No one could hold back tears as Eliezer gripped his two remaining sons and began to sing. Through his tears and choked voice, we all heard him sing the soulful song written by Rabbi Nachman of Breslov (1772-1810), “V’afilu B’hastara.” The translation of the song is, “Even in the most concealed of concealed places, certainly He of the Blessed name is also found there. I stand with you, even through the hard times that befall upon you.”
Family and friends began to join in. We all felt their painful loss, but even there at the funeral we could see this powerful, unbreakable family embodying the full essence of true and pure faith.Clip of Eliezer Rosenfeld singing at his son, Malachi’s, funeral.
That song is exactly what the holiday of Channukah comes to teach us: That even when G-d seems to be hidden, in those tragic times, He is still there with us, always.
This week we are celebrating Channukah, the festival of lights, lighting candles for eight nights commemorating the victory of the war between the Macabees and the Greeks, as well as, remembering the miracle of finding one tiny unopened jar of pure oil that miraculously lasted for eight days. In both cases, all seemed hopeless and lost and the Temple had been completely desecrated, but they did not give up hope.

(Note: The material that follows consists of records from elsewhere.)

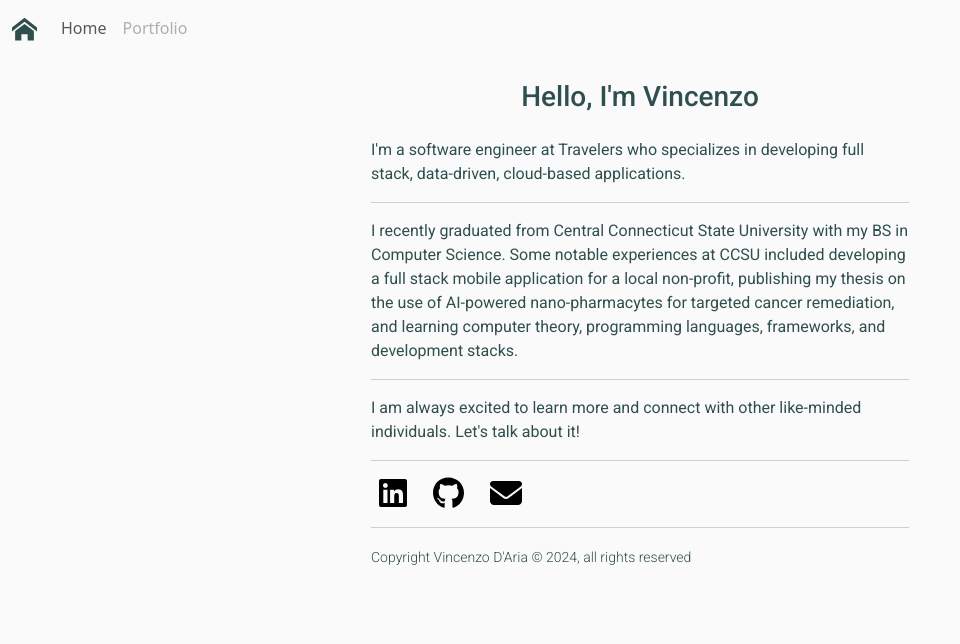
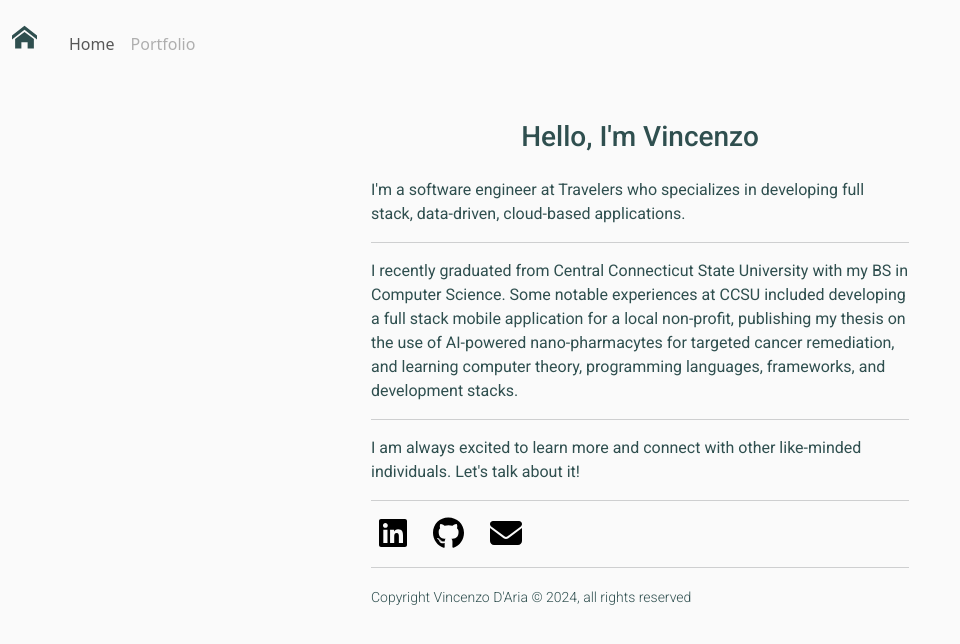
Before and after one commit to vinny2001/personal-website, a React (Create React App) app: page /#/ in a window 1280 px wide. Shown: the top 644 px of the page, without its empty margins (0-960 px from the left). Built offline with nearby package versions, Linux system fonts and the light colour scheme.

Commit message:
Small responsive design changes/ nav aligned to left (start)

```diff
--- a/src/components/body/body.js
+++ b/src/components/body/body.js
@@ -48,7 +48,7 @@ function Body() {
         <div className="Body">
             <div className="container">
                 <div id="bodyTitle" className={`opacity-transition ${isVisible.title ? 'delay-transition' : ''}`}>
-                    <div className="row justify-content-center text-center header-container mt-4 mb-3">
+                    <div className="row justify-content-center text-center header-container mt-md-5 mt-sm-3 mb-3">
                         <h3 id="greetingHeading">Hello, I'm Vincenzo</h3>
                     </div>
                 </div>
--- a/src/components/navbar/navbar.js
+++ b/src/components/navbar/navbar.js
@@ -3,7 +3,7 @@ import {ImHome} from "react-icons/im"
 
 const Navbar = () =>(
 
-    <nav class="navbar navbar-expand-lg">
+    <nav class="navbar navbar-expand-md">
         <div class="container-fluid">
             <a class="navbar-brand" href="/">
                 <ImHome size={25} color="darkslategray"></ImHome>
@@ -12,7 +12,7 @@ const Navbar = () =>(
                 <span class="navbar-toggler-icon"></span>
             </button>
             <div class="collapse navbar-collapse" id="navbarNav">
-                <ul class="navbar-nav">
+                <ul class="navbar-nav align-items-start px-2 pt-3">
 
                     <li class="nav-item">
                         <a class="nav-link" href="/">Home</a>
```
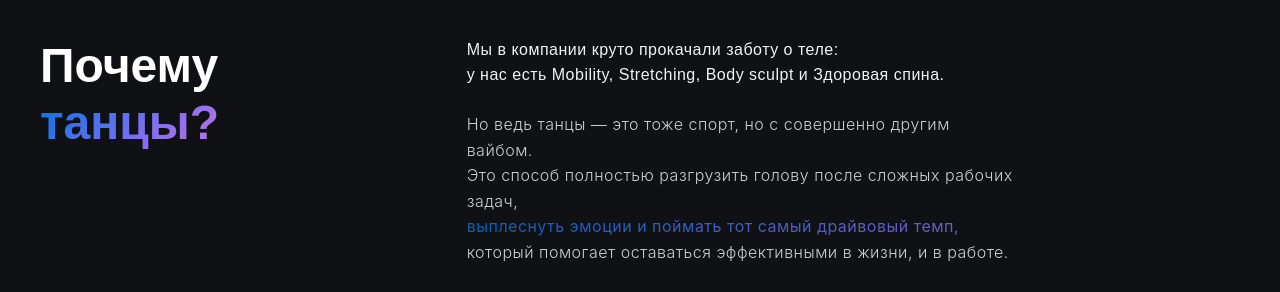
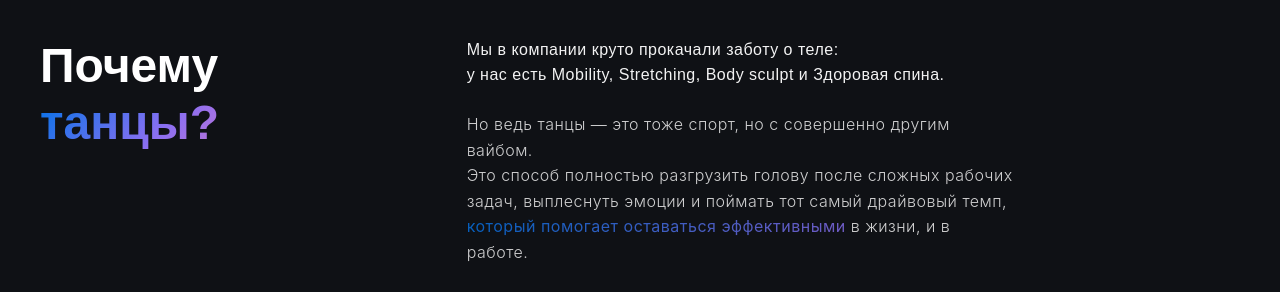
Before and after one commit to pollyvisualdecay/2gis-dance-survey, a website: page index.html in a window 1280 px wide. Shown: the part 660-952 px from the top of the page. Drawn offline with Linux system fonts and the light colour scheme; a web font is replaced by a local one.

Commit message:
fix: correct text formatting in 'Почему танцы' section

```diff
--- a/index.html
+++ b/index.html
@@ -695,9 +695,8 @@
                     </p>
                     <p class="section-text-inter">
                         Но ведь танцы — это тоже спорт, но с совершенно другим вайбом.<br>
-                        Это способ полностью разгрузить голову после сложных рабочих задач,<br>
-                        <span class="text-accent-gradient">выплеснуть эмоции и поймать тот самый драйвовый темп,</span><br>
-                        который помогает оставаться эффективными&nbsp;в жизни, и в работе.
+                        Это способ полностью разгрузить голову после сложных рабочих задач, выплеснуть эмоции и поймать тот самый драйвовый темп,<br>
+                        <span class="text-accent-gradient">который помогает оставаться эффективными</span>&nbsp;в жизни, и в работе.
                     </p>
                 </div>
             </div>
```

“It was one of the most stunning military achievements of the ancient world. It was, as we say in our prayers, a victory of the few over the many, the weak over the strong. It’s summed up in a wonderful line from the prophet Zechariah: “Not by might nor by strength but by My spirit says the Lord.“
The Maccabees had neither might nor strength, neither weapons nor numbers. But they had a double portion of the Jewish spirit…Never believe that a handful of dedicated people can’t change the world. Inspired by faith, they can,” said Chief Rabbi of Britain, Rabbi Lord Jonathan Sacks.
I believe that Sara and Eliezer Rosenfeld really embody the essence of Channukah.
They are the modern Maccabees with the unbreakable spirit and the unwavering faith that even in the dark times, in the painful trials of life, G-d is with us. Even in the dark, cold and long winter nights, we can light up the darkness.
Their faith was tested and yet they stood strong and lifted up this tragic event. Now, they are trying to ensure what happened to them does not happen to others. They are at the forefront of a new project to build an emergency room in the biblical heartland.
The inspirational Sara and Eliezer took their sadness and, together with The Heart of Israel, turned it into a mission of bringing hope to many other families. We can’t always understand the Divine plan, but we can do something to save others from any future emergency.
Just as we light the Channukah candles, spreading light in the dark winter nights, this emergency room will be that light in the darkness, that beacon of hope for so many people living in this area.
Sara and Eliezer ask you to take part in this life-saving project and donate toward building this emergency room in the heart of Israel.